Some of the early content includes fitness apps, kids’ apps and family-oriented apps for sharing content or chatting, via the TV, with others who have the same apps on their TVs in other locations. The apps have been downloaded almost 20-million times so far.
Even that, however, is not a revolution. The real leap into the future is the concept of Smart Evolution – the idea of future-proofing the TV. A hardware and software kit in the TV set will manage future updates of firmware, the software that runs an appliance and usually cannot be altered.
“People are investing in a high-end item, and they don’t want product to be outdated within a year,” says Shaw. “With a simple set-top box, the TV can automatically be reborn every year.”
All of this comes at a time when it is widely expected that Apple will announce its own re-entry into the TV market, with a device that will be driven by extensive content options. That raises the stakes for market leaders like Samsung and LG, which will find themselves competing on both a design and content level. Apple is unlikely to overtake their screen technology, however.
At CES 2012, rivals like Panasonic, Sharp, and several other manufacturers unveiled TV sets using a new screen standard called 4K2K, a name that represents 4000 lines by 2000 lines on a TV screen, doubling current screen definition.
LG unveiled a large-screen TV using OLED – organic LED, a super high-resolution screen technology first seen at the show in a tiny prototype four years ago. At the time, its cost prevented it even being used on a phone screen.

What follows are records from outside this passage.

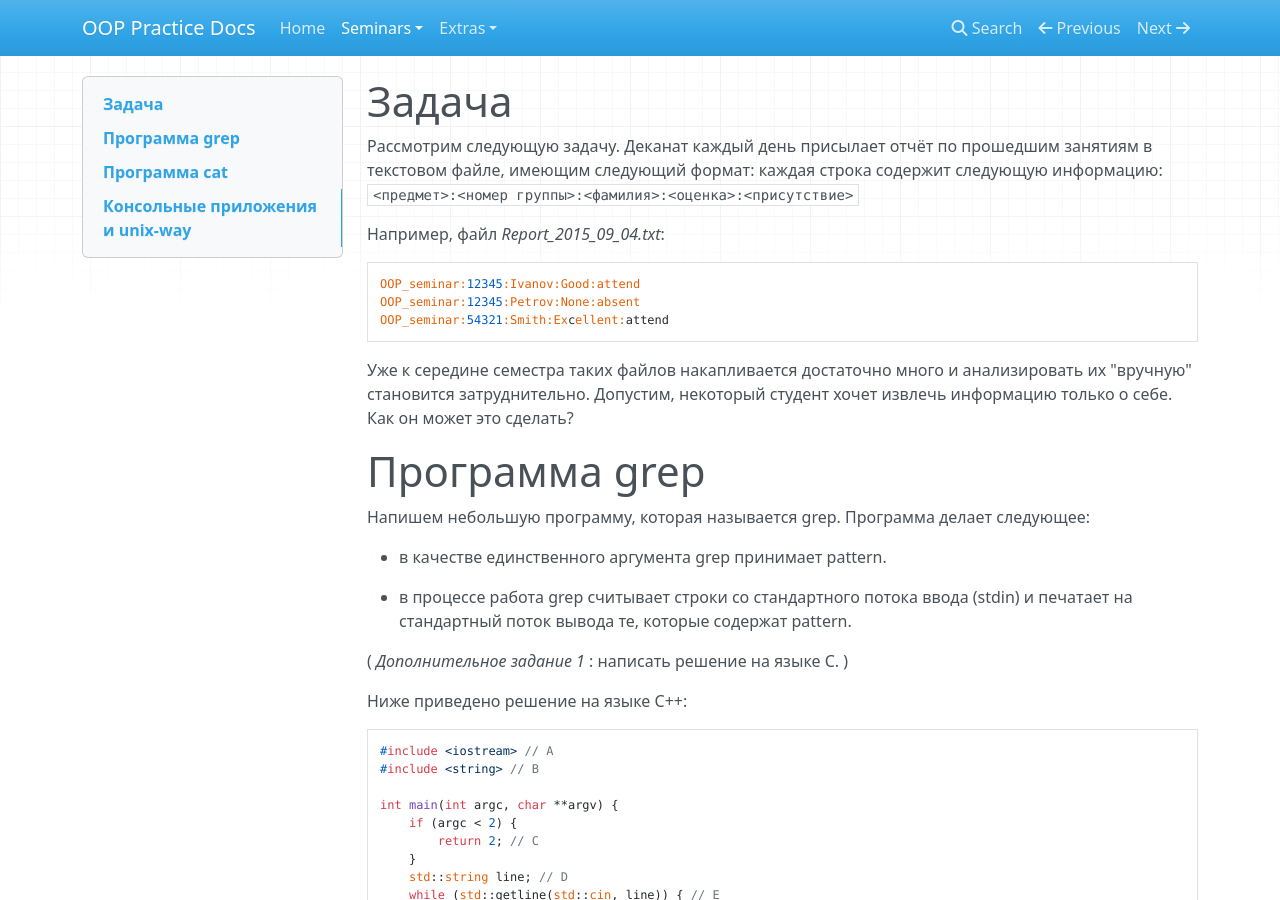
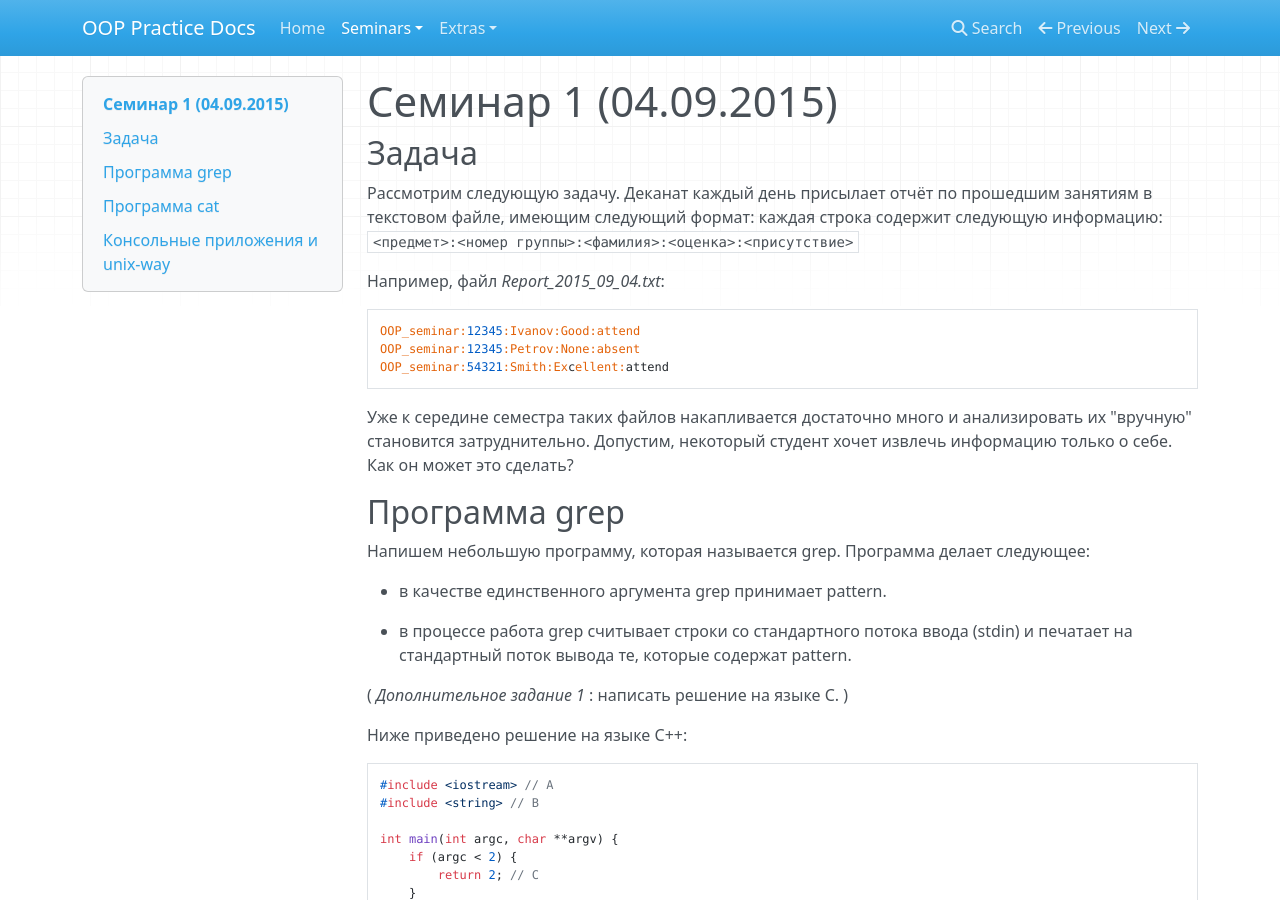
Before and after one commit to avoronkov/oop, an MkDocs documentation site: the page built from docs/seminar1.md, in a window 1280 px wide and 900 px high. Built offline with MkDocs 1.6.1, drawn with Linux system fonts in a browser that asks for light colours; nearby versions of some CDN libraries; old or Windows-style settings are respelled for this version of MkDocs.

Commit message:
small headers fixes

```diff
--- a/docs/seminar1.md
+++ b/docs/seminar1.md
@@ -1,5 +1,8 @@
+Семинар 1 (04.09.2015)
+======================
+
 Задача
-======
+------
 
 Рассмотрим следующую задачу. Деканат каждый день присылает отчёт по прошедшим занятиям в текстовом файле, имеющим следующий формат:
 каждая строка содержит следующую информацию:
@@ -16,7 +19,7 @@ OOP_seminar:54321:Smith:Exсellent:attend
 Допустим, некоторый студент хочет извлечь информацию только о себе. Как он может это сделать?
 
 Программа grep
-==============
+--------------
 
 Напишем небольшую программу, которая называется grep. Программа делает следующее:
 
@@ -108,7 +111,7 @@ int main(int argc, char **argv) {
 *Дополнительное задание 2* : сравнить исходные коды программ на C и C++.
 
 Программа cat
-=============
+-------------
 
 Программа выводит на экран содержимое файлов, указанных в аргументах командной строки. (К котам не имеет никакого отношения:
 "cat" - это сокращение от "catenate".)
@@ -150,7 +153,7 @@ int main(int argc, char **argv) {
 Самостоятельно: скомпилировать, проверить, что программа работает правильно.
 
 Консольные приложения и unix-way
-================================
+--------------------------------
 
 Поскольку мы создаём консольные приложения, хотелось бы показать один трюк, связанный с консолью.
 Для простоты скопируйте файлы с исходным кодом и скомпилированные исполняемые файлы в одну директорию.
```
Also changed, not shown: 1 other file.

Since then, OLED and its big brother, AMOLED, have become common on smartphones.
Samsung added Super OLED to the mix, showcasing a 55” device that raises the bar even further, with vivid picture quality on both 2D and 3D.
The new Smart TVs will arrive in South Africa in April and the Super OLED screen in the second half of 2012. For once, when the future arrives, we won’t be far behind.